REQUIRED WORK: The required result is each line of the entries below containing the string "Professional".

MATERIAL FOR THE TASK:
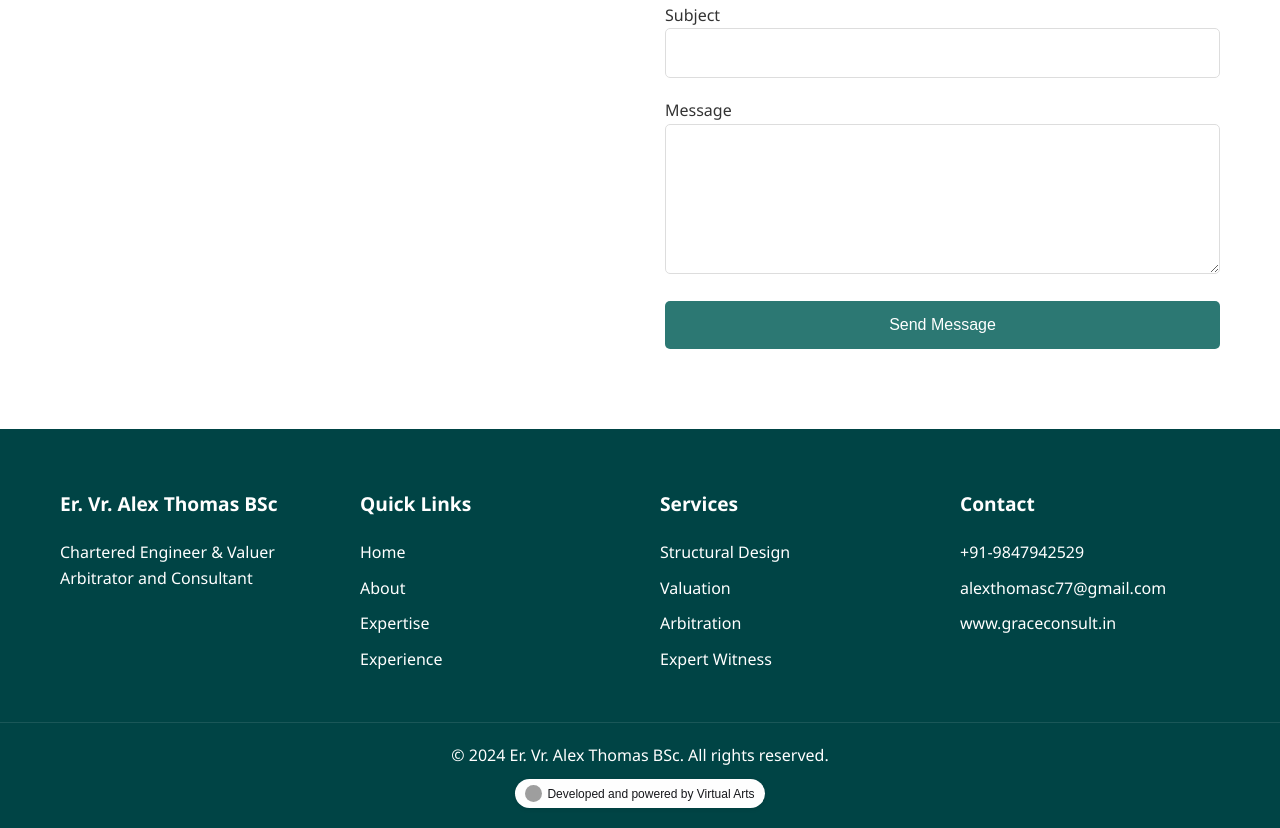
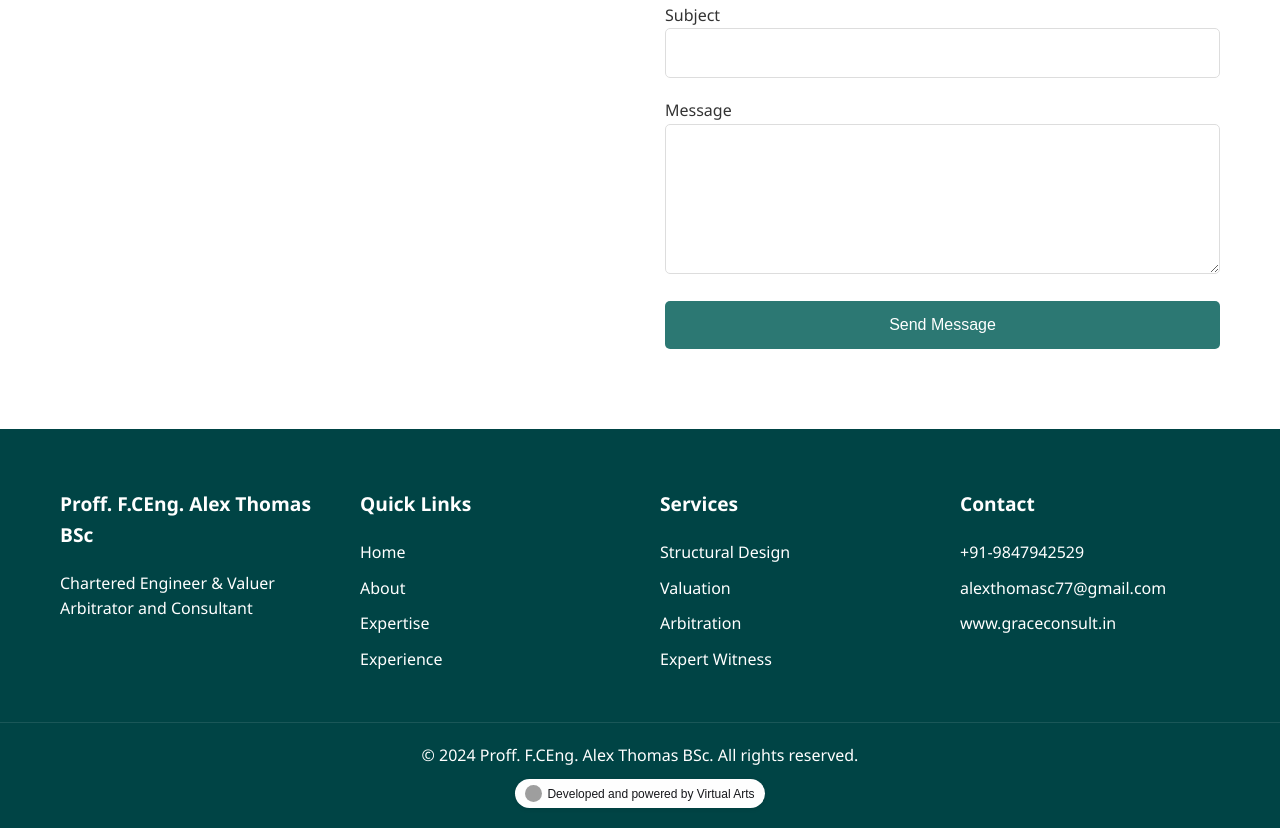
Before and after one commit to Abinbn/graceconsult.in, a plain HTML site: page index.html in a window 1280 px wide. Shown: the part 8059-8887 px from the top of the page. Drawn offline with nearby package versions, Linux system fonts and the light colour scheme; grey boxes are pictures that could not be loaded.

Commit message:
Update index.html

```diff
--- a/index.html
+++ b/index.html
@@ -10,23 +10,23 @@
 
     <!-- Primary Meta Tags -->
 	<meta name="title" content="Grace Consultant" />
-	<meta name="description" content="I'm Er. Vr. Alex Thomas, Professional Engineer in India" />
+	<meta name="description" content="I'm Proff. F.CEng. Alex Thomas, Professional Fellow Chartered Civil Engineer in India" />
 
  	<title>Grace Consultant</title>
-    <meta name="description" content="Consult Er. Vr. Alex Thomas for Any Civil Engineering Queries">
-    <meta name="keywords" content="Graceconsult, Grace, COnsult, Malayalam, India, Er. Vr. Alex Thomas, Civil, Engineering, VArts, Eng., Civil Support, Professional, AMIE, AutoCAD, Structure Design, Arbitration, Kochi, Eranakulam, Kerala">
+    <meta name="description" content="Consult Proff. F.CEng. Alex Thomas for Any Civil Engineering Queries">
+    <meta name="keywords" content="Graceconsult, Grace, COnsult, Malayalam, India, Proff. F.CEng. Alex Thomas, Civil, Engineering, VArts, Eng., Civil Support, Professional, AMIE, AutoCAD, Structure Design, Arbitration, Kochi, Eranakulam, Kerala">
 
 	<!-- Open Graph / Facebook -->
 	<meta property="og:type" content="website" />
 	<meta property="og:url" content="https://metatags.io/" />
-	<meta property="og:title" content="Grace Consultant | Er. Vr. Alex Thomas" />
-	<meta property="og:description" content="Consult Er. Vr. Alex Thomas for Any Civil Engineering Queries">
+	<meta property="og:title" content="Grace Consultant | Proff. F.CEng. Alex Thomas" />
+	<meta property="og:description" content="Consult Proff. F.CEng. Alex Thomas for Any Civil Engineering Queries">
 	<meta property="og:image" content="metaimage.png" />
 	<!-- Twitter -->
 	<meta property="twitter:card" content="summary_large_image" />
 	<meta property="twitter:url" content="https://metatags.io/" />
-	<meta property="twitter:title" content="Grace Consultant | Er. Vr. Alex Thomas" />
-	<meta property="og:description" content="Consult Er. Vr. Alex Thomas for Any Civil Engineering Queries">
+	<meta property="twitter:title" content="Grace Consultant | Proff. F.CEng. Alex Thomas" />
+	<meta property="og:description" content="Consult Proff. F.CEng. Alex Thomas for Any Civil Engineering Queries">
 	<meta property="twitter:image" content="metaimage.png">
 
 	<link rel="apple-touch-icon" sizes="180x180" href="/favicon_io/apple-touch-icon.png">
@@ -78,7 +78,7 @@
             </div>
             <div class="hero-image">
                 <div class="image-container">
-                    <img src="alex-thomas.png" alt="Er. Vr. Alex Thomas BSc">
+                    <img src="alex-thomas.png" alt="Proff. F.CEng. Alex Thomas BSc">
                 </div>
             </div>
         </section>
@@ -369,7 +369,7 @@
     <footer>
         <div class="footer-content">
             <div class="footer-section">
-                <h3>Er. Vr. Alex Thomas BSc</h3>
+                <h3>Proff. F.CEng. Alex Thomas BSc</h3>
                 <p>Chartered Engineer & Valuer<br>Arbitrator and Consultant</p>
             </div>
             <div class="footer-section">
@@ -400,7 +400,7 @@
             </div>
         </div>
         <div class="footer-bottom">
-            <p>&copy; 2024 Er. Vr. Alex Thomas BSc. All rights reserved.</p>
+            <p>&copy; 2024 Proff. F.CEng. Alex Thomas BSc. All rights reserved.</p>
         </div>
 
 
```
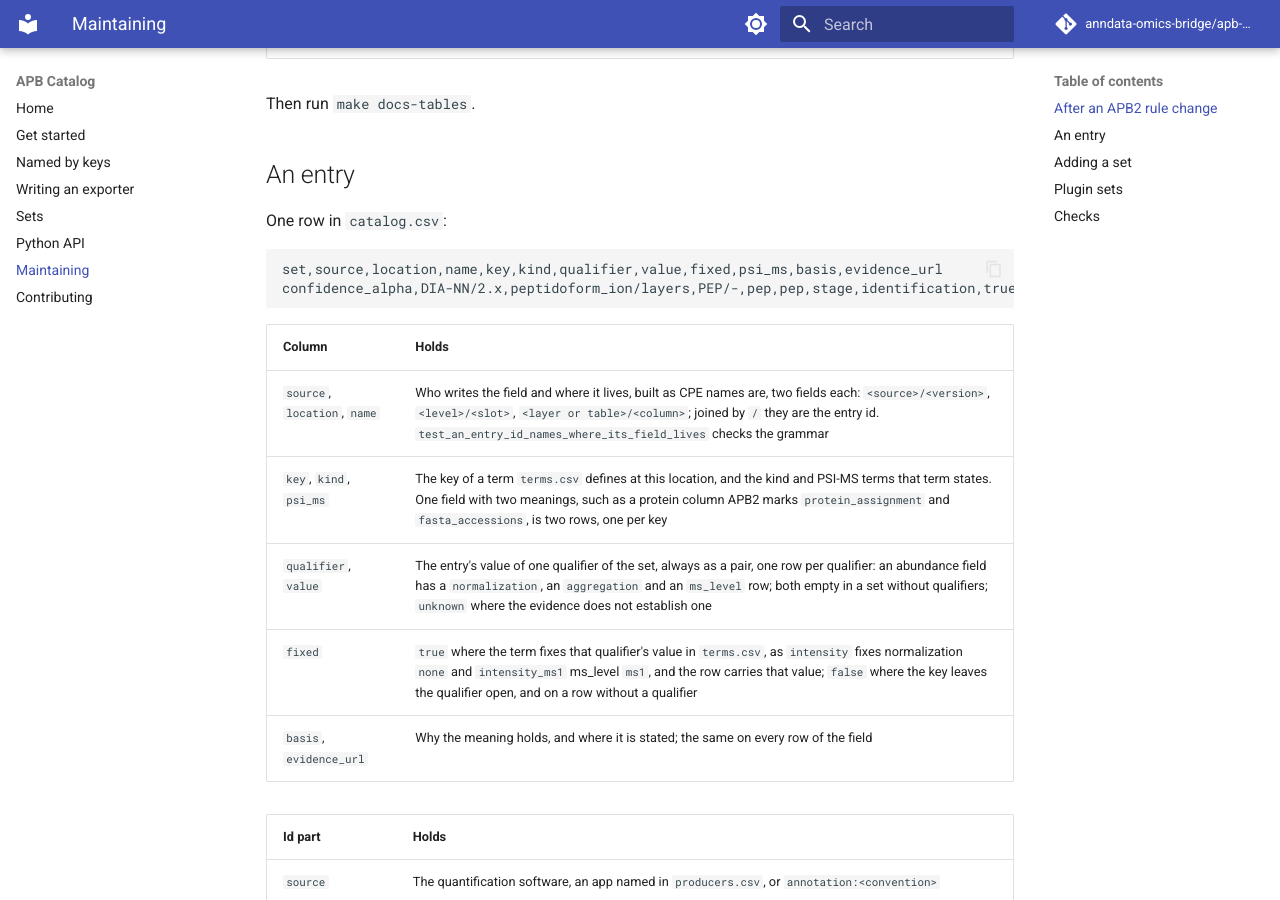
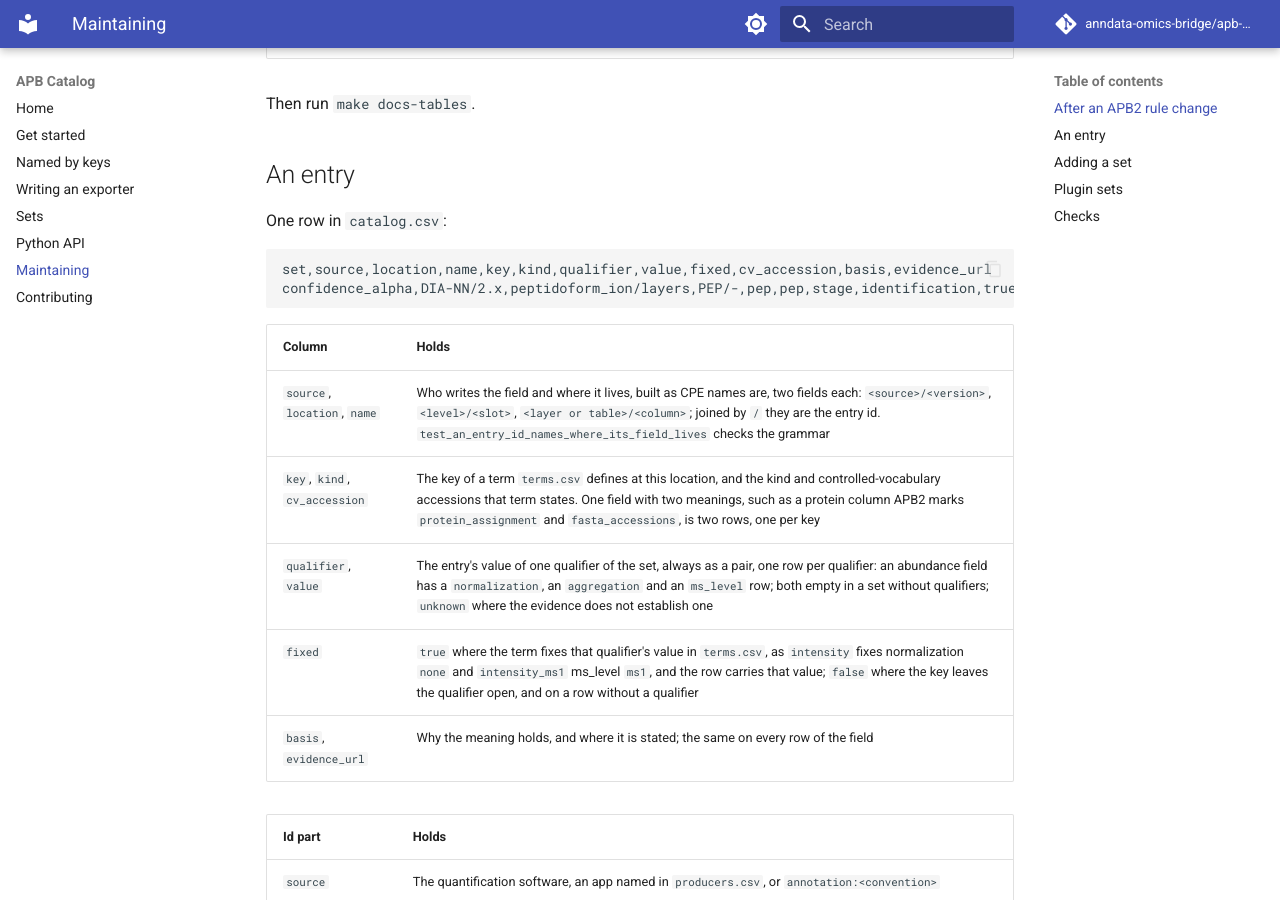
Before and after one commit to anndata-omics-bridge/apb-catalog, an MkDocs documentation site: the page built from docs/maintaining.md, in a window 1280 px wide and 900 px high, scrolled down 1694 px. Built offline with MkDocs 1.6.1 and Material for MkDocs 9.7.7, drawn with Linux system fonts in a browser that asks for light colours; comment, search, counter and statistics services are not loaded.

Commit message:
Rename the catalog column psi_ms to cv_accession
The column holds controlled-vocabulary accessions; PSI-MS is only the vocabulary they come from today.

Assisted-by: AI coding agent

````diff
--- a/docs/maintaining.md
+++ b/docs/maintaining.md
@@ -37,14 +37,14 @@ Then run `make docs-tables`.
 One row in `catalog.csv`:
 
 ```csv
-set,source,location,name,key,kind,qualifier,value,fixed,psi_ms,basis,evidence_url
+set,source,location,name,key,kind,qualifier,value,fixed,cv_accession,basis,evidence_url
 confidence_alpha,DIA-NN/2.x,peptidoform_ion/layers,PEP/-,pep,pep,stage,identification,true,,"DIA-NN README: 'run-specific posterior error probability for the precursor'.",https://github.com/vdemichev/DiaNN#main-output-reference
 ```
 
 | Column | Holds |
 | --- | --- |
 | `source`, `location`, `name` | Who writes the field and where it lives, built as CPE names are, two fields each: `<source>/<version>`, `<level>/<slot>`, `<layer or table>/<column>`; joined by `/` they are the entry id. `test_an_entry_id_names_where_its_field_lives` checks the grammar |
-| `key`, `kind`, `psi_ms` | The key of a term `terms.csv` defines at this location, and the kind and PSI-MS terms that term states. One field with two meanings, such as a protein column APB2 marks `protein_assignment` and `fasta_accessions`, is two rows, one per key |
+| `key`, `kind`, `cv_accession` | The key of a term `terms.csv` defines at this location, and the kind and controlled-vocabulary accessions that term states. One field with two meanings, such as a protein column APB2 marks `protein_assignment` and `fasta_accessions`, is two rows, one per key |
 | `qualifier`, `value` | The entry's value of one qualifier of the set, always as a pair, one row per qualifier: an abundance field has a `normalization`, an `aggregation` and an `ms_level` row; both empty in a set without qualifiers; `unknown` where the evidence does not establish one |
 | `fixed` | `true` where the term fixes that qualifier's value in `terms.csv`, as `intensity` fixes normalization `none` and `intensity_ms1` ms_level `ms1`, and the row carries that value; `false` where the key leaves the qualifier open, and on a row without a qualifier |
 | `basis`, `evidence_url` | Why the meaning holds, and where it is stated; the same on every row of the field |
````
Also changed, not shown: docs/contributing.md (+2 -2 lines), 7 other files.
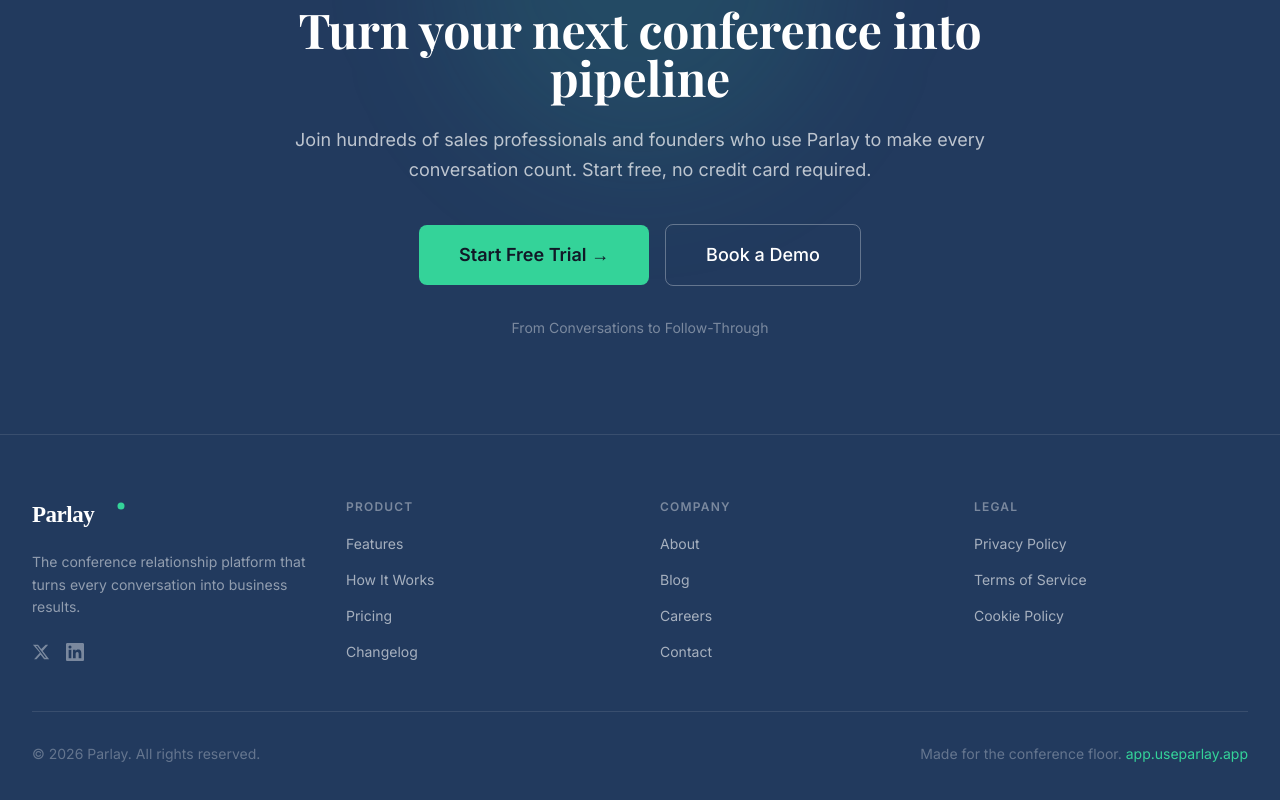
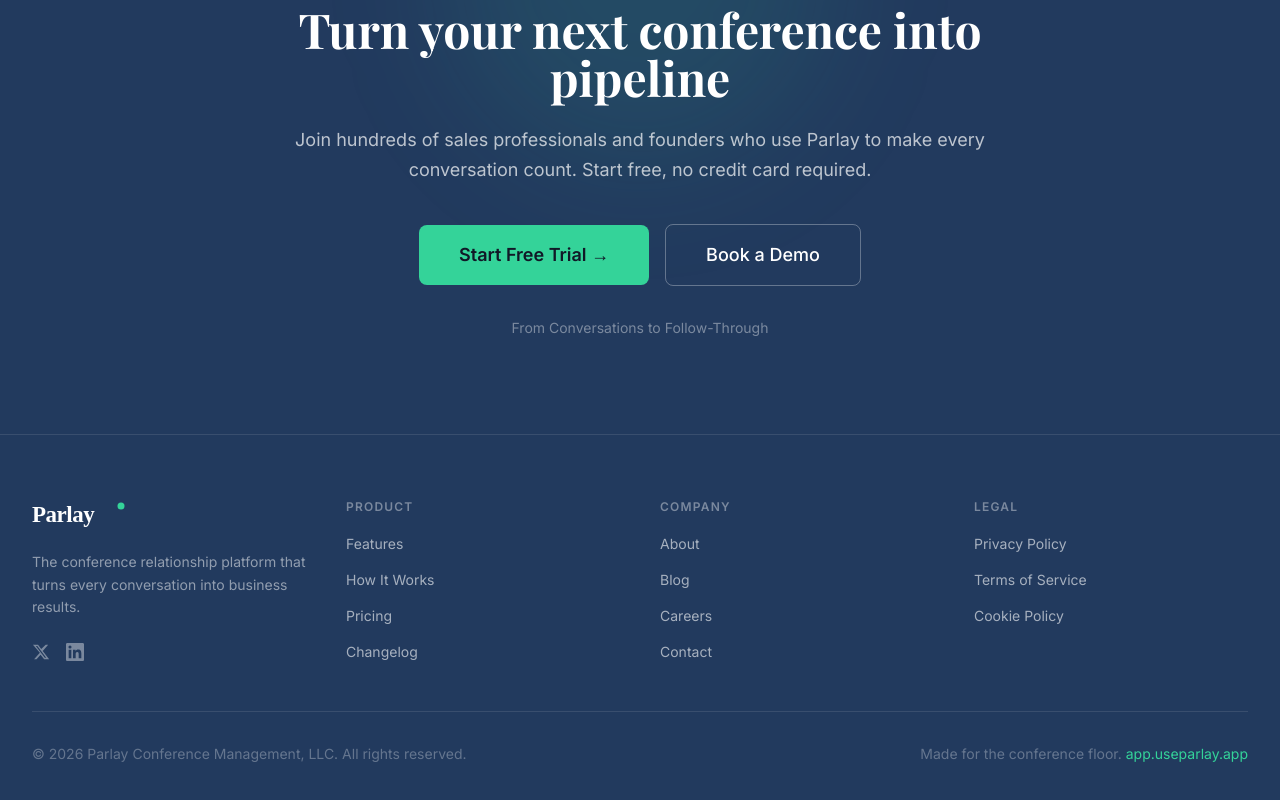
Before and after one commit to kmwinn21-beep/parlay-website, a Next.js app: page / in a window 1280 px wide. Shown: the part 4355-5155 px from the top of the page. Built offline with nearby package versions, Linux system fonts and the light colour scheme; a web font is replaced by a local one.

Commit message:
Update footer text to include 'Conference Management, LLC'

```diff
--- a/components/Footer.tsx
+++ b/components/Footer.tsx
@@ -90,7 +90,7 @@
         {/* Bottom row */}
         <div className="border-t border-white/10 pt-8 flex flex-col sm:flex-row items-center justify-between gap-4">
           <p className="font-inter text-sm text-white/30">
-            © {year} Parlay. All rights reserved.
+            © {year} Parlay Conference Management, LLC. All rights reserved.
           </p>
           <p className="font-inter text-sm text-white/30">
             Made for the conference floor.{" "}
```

WORKED SOLUTION:
-	<meta name="description" content="I'm Er. Vr. Alex Thomas, Professional Engineer in India" />
+	<meta name="description" content="I'm Proff. F.CEng. Alex Thomas, Professional Fellow Chartered Civil Engineer in India" />
-    <meta name="keywords" content="Graceconsult, Grace, COnsult, Malayalam, India, Er. Vr. Alex Thomas, Civil, Engineering, VArts, Eng., Civil Support, Professional, AMIE, AutoCAD, Structure Design, Arbitration, Kochi, Eranakulam, Kerala">
+    <meta name="keywords" content="Graceconsult, Grace, COnsult, Malayalam, India, Proff. F.CEng. Alex Thomas, Civil, Engineering, VArts, Eng., Civil Support, Professional, AMIE, AutoCAD, Structure Design, Arbitration, Kochi, Eranakulam, Kerala">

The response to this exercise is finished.